• **Input data**
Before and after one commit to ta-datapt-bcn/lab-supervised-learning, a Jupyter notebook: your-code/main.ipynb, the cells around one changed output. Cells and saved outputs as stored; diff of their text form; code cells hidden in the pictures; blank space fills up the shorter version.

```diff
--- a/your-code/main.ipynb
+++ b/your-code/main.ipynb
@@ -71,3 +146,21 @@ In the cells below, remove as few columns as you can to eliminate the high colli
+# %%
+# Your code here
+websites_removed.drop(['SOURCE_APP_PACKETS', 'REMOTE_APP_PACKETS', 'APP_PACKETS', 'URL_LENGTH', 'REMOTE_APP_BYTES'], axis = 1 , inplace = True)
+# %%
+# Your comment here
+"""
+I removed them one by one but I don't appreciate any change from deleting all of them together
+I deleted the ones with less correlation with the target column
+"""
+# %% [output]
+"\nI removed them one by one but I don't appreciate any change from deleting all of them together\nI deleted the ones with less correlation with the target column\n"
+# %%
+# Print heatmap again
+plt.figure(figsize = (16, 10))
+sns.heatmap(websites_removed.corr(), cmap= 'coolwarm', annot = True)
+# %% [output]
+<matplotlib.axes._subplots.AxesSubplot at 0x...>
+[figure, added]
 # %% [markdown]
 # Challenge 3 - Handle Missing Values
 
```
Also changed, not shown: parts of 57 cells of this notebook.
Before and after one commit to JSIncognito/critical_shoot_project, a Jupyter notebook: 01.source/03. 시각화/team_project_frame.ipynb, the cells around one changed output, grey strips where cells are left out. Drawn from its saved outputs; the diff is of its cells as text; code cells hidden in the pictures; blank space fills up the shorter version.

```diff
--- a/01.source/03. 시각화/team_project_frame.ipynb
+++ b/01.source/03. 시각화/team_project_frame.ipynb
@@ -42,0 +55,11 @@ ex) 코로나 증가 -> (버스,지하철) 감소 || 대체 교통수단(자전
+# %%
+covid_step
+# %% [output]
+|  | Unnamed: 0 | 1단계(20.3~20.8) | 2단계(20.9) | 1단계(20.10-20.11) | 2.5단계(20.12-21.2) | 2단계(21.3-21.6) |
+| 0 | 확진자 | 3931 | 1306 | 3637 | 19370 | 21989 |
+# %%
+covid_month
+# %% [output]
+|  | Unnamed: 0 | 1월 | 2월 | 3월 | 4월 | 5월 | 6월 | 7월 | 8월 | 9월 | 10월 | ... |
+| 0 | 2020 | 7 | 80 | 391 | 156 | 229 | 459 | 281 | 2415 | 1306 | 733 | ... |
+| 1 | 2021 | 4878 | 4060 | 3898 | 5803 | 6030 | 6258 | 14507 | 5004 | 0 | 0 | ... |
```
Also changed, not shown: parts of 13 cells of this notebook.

• **What is expected**
Please give each line above again, word for word.

• **Response for this exercise**
Before and after one commit to ta-datapt-bcn/lab-supervised-learning, a Jupyter notebook: your-code/main.ipynb, the cells around one changed output. Cells and saved outputs as stored; diff of their text form; code cells hidden in the pictures; blank space fills up the shorter version.

```diff
--- a/your-code/main.ipynb
+++ b/your-code/main.ipynb
@@ -71,3 +146,21 @@ In the cells below, remove as few columns as you can to eliminate the high colli
+# %%
+# Your code here
+websites_removed.drop(['SOURCE_APP_PACKETS', 'REMOTE_APP_PACKETS', 'APP_PACKETS', 'URL_LENGTH', 'REMOTE_APP_BYTES'], axis = 1 , inplace = True)
+# %%
+# Your comment here
+"""
+I removed them one by one but I don't appreciate any change from deleting all of them together
+I deleted the ones with less correlation with the target column
+"""
+# %% [output]
+"\nI removed them one by one but I don't appreciate any change from deleting all of them together\nI deleted the ones with less correlation with the target column\n"
+# %%
+# Print heatmap again
+plt.figure(figsize = (16, 10))
+sns.heatmap(websites_removed.corr(), cmap= 'coolwarm', annot = True)
+# %% [output]
+<matplotlib.axes._subplots.AxesSubplot at 0x...>
+[figure, added]
 # %% [markdown]
 # Challenge 3 - Handle Missing Values
 
```
Also changed, not shown: parts of 57 cells of this notebook.
Before and after one commit to JSIncognito/critical_shoot_project, a Jupyter notebook: 01.source/03. 시각화/team_project_frame.ipynb, the cells around one changed output, grey strips where cells are left out. Drawn from its saved outputs; the diff is of its cells as text; code cells hidden in the pictures; blank space fills up the shorter version.

```diff
--- a/01.source/03. 시각화/team_project_frame.ipynb
+++ b/01.source/03. 시각화/team_project_frame.ipynb
@@ -42,0 +55,11 @@ ex) 코로나 증가 -> (버스,지하철) 감소 || 대체 교통수단(자전
+# %%
+covid_step
+# %% [output]
+|  | Unnamed: 0 | 1단계(20.3~20.8) | 2단계(20.9) | 1단계(20.10-20.11) | 2.5단계(20.12-21.2) | 2단계(21.3-21.6) |
+| 0 | 확진자 | 3931 | 1306 | 3637 | 19370 | 21989 |
+# %%
+covid_month
+# %% [output]
+|  | Unnamed: 0 | 1월 | 2월 | 3월 | 4월 | 5월 | 6월 | 7월 | 8월 | 9월 | 10월 | ... |
+| 0 | 2020 | 7 | 80 | 391 | 156 | 229 | 459 | 281 | 2415 | 1306 | 733 | ... |
+| 1 | 2021 | 4878 | 4060 | 3898 | 5803 | 6030 | 6258 | 14507 | 5004 | 0 | 0 | ... |
```
Also changed, not shown: parts of 13 cells of this notebook.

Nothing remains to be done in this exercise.